Interface ViewPortController?

Implementations of the ViewPortController? interface provide a user interface for manipulating the settings for a particular ViewPort? instance. These controls will appear on the View tab. GUI events are processed through the Listener interface’s method somethingHappened(Event) and, after processing, should be dispatched to the appropriate ViewPort?. Generally, controls for this type of controller should only manipulate the ViewPort? instance. If no such controls are to be presented, then no declaration of a class implementing ViewPortController? is necessary.

Interface LongTask?<T, O>

Many computational tasks may take a long time to complete. Often these tasks respond to user input. In order to avoid tying up the event handling thread, these long tasks should be relegated to a class implementing the LongTask? interface. The basic structure of a long task is to first do an extended computation, then update the DataView? and the user interface. To ensure serial behavior of the updates, the two updates will occur on a two threads assigned to that particular DataView? and that DataView?’s controller respectively. In general, implementations of this interface need only be implemented as inner classes to the class that needs the long task completed. Despite this allowance, the doWork(…) method should not make any references to the outer class’s instance variables, as those values may change asynchronously.

Registering New Classes

Because MindSeer is implemented using a factory-style of programming, existing code can immediately access new implementations of existing abstract classes and interfaces simply by registering the new code. In the resources folder, there is a file named mindseer.xml. It contains a listing of all registered CreateFileFilters? and all mappings from Data to DataView, ViewPort? to ViewPortControllers?, and DataView to default ViewPort?. Many examples are already listed in this file, and there are XML comments provided in the file to explain the XML schema used.


In order to make implementation of current code and future plug-ins easier, there are many helper classes, usually affixed with the word “Helper” at the end of the class name. These provide some supplementary and useful implementation for performing various tasks that span across the MindSeer code base. One of the helpers, named class Helper, provides easy controls for dispatching LongTasks?. Additionally, it provides getter methods for the timer, which displays the status of a long operation, and the session, for loading files and issuing other main UI events. Another helpful class is the SharingDataView?<D extends Data, S> class, which derives from the DataView interface. It provides support for data views that need to know of the existence of other identically typed data views in their model. While it is possible to extract this information without using this class, using this class makes it easy to use an auxiliary class for managing these relationships. The VolumePlaneView? and ColorizedVolumeSurface3DView classes are good examples of using this helper class.

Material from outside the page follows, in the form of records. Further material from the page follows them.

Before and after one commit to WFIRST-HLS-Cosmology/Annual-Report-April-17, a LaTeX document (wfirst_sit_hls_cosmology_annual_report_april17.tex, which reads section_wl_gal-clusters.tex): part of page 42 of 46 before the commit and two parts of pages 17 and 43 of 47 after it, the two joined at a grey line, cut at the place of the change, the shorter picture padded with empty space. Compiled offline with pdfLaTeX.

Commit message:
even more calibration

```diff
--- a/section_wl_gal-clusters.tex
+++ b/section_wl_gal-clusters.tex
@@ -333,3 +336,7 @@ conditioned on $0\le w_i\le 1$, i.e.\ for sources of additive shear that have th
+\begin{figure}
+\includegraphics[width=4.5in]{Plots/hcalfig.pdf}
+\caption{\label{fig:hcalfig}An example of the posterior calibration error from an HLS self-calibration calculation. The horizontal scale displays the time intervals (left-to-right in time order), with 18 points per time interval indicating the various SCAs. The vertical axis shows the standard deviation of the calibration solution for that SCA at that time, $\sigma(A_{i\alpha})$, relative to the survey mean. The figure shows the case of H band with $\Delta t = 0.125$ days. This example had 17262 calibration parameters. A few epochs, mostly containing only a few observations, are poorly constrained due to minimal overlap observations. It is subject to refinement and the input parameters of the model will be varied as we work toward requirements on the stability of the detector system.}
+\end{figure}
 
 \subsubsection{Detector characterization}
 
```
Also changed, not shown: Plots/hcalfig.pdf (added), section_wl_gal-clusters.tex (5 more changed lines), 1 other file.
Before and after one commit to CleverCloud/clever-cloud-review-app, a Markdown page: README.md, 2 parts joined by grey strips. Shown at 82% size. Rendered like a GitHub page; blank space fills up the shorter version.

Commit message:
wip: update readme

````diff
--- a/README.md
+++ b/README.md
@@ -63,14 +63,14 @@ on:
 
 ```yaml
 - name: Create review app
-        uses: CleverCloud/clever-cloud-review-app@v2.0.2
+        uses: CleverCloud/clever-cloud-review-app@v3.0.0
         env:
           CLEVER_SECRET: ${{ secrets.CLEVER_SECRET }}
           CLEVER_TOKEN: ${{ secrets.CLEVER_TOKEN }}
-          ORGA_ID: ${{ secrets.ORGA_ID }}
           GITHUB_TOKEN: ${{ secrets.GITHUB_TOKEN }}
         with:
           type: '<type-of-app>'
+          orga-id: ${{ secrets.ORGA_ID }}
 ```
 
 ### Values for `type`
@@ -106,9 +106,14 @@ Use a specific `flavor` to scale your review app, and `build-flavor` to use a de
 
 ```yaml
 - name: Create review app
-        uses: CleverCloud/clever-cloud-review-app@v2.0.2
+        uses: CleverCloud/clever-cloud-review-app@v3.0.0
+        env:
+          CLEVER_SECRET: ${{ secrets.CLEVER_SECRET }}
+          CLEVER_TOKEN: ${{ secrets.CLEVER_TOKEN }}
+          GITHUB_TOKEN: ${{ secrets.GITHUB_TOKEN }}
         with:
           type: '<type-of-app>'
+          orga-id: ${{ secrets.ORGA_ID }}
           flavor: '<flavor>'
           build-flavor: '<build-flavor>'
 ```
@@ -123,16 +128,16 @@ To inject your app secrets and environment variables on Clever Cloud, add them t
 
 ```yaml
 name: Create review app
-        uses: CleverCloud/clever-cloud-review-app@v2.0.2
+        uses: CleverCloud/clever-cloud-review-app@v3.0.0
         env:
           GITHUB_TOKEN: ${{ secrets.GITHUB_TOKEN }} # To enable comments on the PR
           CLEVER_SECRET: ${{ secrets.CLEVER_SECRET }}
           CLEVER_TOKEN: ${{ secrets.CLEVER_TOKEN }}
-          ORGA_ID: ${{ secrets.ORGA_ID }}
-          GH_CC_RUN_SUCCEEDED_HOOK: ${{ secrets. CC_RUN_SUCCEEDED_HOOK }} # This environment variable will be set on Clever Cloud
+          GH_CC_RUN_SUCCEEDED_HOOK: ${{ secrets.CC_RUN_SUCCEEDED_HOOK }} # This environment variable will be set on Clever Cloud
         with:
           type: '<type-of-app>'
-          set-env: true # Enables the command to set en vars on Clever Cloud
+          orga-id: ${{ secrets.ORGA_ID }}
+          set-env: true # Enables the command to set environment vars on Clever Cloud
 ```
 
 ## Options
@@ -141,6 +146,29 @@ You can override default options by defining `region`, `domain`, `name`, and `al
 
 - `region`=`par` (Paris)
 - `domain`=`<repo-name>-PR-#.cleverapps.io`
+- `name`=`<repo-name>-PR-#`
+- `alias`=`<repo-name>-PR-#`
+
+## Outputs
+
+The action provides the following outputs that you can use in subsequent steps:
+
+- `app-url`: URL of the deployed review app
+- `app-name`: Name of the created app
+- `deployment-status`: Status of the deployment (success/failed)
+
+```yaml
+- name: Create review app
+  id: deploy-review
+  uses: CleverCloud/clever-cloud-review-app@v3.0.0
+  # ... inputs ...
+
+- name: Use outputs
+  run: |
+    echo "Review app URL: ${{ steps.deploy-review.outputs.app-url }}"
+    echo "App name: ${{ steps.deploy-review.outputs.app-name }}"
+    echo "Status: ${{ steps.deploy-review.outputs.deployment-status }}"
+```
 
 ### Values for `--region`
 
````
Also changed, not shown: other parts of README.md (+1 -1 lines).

To conclude, it is relatively easy to create a simple plug-in to MindSeer. More complicated plug-ins may require writing code over many of the interfaces and the creation of several supporting classes. In any case, there are many examples of how to go about creating an addition to the program within the source code. The plain text handler and 2D image handler are both good examples of writing a simple plug-in that spans all of the necessary classes for handling a completely new data type. Additionally, many of the necessary interfaces and supporting classes are supplemented with JavaDoc to aid in understanding their functionality. By examining this framework, future developers should be able to extend MindSeer with ease.